Exercise goal - Print out the data exactly, keeping every image out of it.

[Stored records]

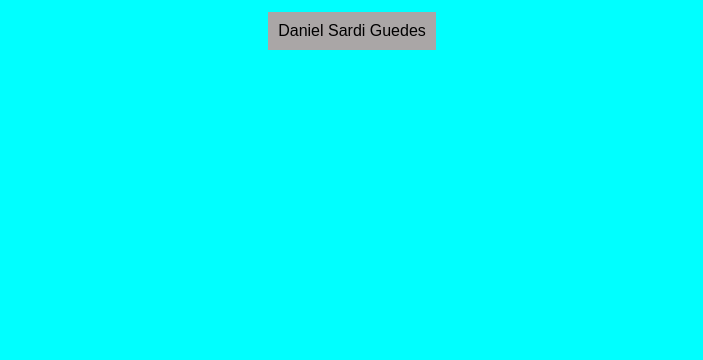
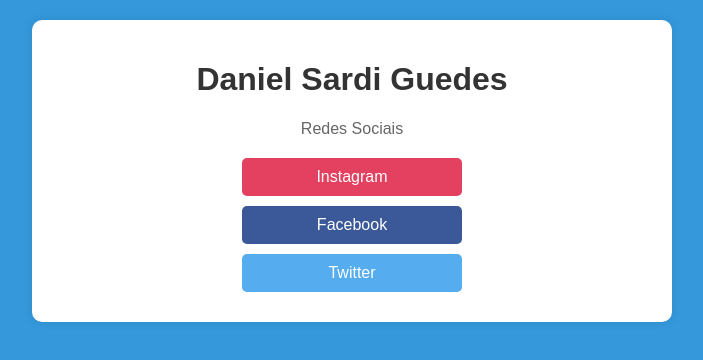
Before and after one commit to DanielSardiGuedes/site, a plain HTML site: page index.html in a window 1280 px wide. Shown: the whole page, without its empty margins (288-991 px from the left). Drawn offline with Linux system fonts and the light colour scheme.

Commit message:
Update index.html

```diff
--- a/index.html
+++ b/index.html
@@ -2,15 +2,63 @@
 <html lang="pt-br">
 <head>
     <meta charset="UTF-8">
-    <meta http-equiv="X-UA-Compatible" content="IE=edge">
     <meta name="viewport" content="width=device-width, initial-scale=1.0">
-    <title>Document</title>
-    <link rel="stylesheet" href="css/principal.css">
-    <link rel="shortcut icon" href="img/favicon.ico" type="image/x-icon">
+    <title>Minha Bio no Instagram</title>
+    <style>
+        body {
+            font-family: Arial, sans-serif;
+            background-color: #3498db; /* Azul agradável */
+            color: #fff; /* Cor do texto para melhor contraste */
+            text-align: center;
+            margin: 20px;
+        }
+        .bio-container {
+            max-width: 600px;
+            margin: 0 auto;
+            padding: 20px;
+            background-color: #fff;
+            border-radius: 10px;
+            box-shadow: 0 0 10px rgba(0, 0, 0, 0.1);
+        }
+        h1 {
+            color: #333;
+        }
+        p {
+            color: #666;
+            margin-bottom: 20px;
+        }
+        .button-container {
+            display: flex;
+            flex-direction: column;
+            align-items: center;
+        }
+        .button {
+            display: block;
+            width: 80%;
+            max-width: 200px;
+            padding: 10px;
+            margin-bottom: 10px;
+            text-decoration: none;
+            color: #fff;
+            background-color: #55acee; /* Azul claro para Twitter */
+            border-radius: 5px;
+            transition: background-color 0.3s ease;
+        }
+        .button:hover {
+            background-color: #2795e9; /* Tom mais escuro ao passar o mouse */
+        }
+    </style>
 </head>
 <body>
-    <main class="corpo">
-        <p>Daniel Sardi Guedes</p>
-    </main>
+    <div class="bio-container">
+        <h1>Daniel Sardi Guedes</h1>
+        <p>Redes Sociais</p>
+        <div class="button-container">
+            <a class="button" href="https://www.instagram.com/danielsardiguedes/" target="_blank" style="background-color: #e4405f;">Instagram</a>
+            <a class="button" href="https://www.facebook.com/daniel.sardi.7/" target="_blank" style="background-color: #3b5998;">Facebook</a>
+            <a class="button" href="https://twitter.com/danisardiguedes" target="_blank">Twitter</a>
+            <!-- Adicione mais botões e links conforme necessário -->
+        </div>
+    </div>
 </body>
 </html>
```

Completed exercise -
Before and after one commit to DanielSardiGuedes/site, a plain HTML site: page index.html in a window 1280 px wide. Shown: the whole page, without its empty margins (288-991 px from the left). Drawn offline with Linux system fonts and the light colour scheme.

Commit message:
Update index.html

```diff
--- a/index.html
+++ b/index.html
@@ -2,15 +2,63 @@
 <html lang="pt-br">
 <head>
     <meta charset="UTF-8">
-    <meta http-equiv="X-UA-Compatible" content="IE=edge">
     <meta name="viewport" content="width=device-width, initial-scale=1.0">
-    <title>Document</title>
-    <link rel="stylesheet" href="css/principal.css">
-    <link rel="shortcut icon" href="img/favicon.ico" type="image/x-icon">
+    <title>Minha Bio no Instagram</title>
+    <style>
+        body {
+            font-family: Arial, sans-serif;
+            background-color: #3498db; /* Azul agradável */
+            color: #fff; /* Cor do texto para melhor contraste */
+            text-align: center;
+            margin: 20px;
+        }
+        .bio-container {
+            max-width: 600px;
+            margin: 0 auto;
+            padding: 20px;
+            background-color: #fff;
+            border-radius: 10px;
+            box-shadow: 0 0 10px rgba(0, 0, 0, 0.1);
+        }
+        h1 {
+            color: #333;
+        }
+        p {
+            color: #666;
+            margin-bottom: 20px;
+        }
+        .button-container {
+            display: flex;
+            flex-direction: column;
+            align-items: center;
+        }
+        .button {
+            display: block;
+            width: 80%;
+            max-width: 200px;
+            padding: 10px;
+            margin-bottom: 10px;
+            text-decoration: none;
+            color: #fff;
+            background-color: #55acee; /* Azul claro para Twitter */
+            border-radius: 5px;
+            transition: background-color 0.3s ease;
+        }
+        .button:hover {
+            background-color: #2795e9; /* Tom mais escuro ao passar o mouse */
+        }
+    </style>
 </head>
 <body>
-    <main class="corpo">
-        <p>Daniel Sardi Guedes</p>
-    </main>
+    <div class="bio-container">
+        <h1>Daniel Sardi Guedes</h1>
+        <p>Redes Sociais</p>
+        <div class="button-container">
+            <a class="button" href="https://www.instagram.com/danielsardiguedes/" target="_blank" style="background-color: #e4405f;">Instagram</a>
+            <a class="button" href="https://www.facebook.com/daniel.sardi.7/" target="_blank" style="background-color: #3b5998;">Facebook</a>
+            <a class="button" href="https://twitter.com/danisardiguedes" target="_blank">Twitter</a>
+            <!-- Adicione mais botões e links conforme necessário -->
+        </div>
+    </div>
 </body>
 </html>
```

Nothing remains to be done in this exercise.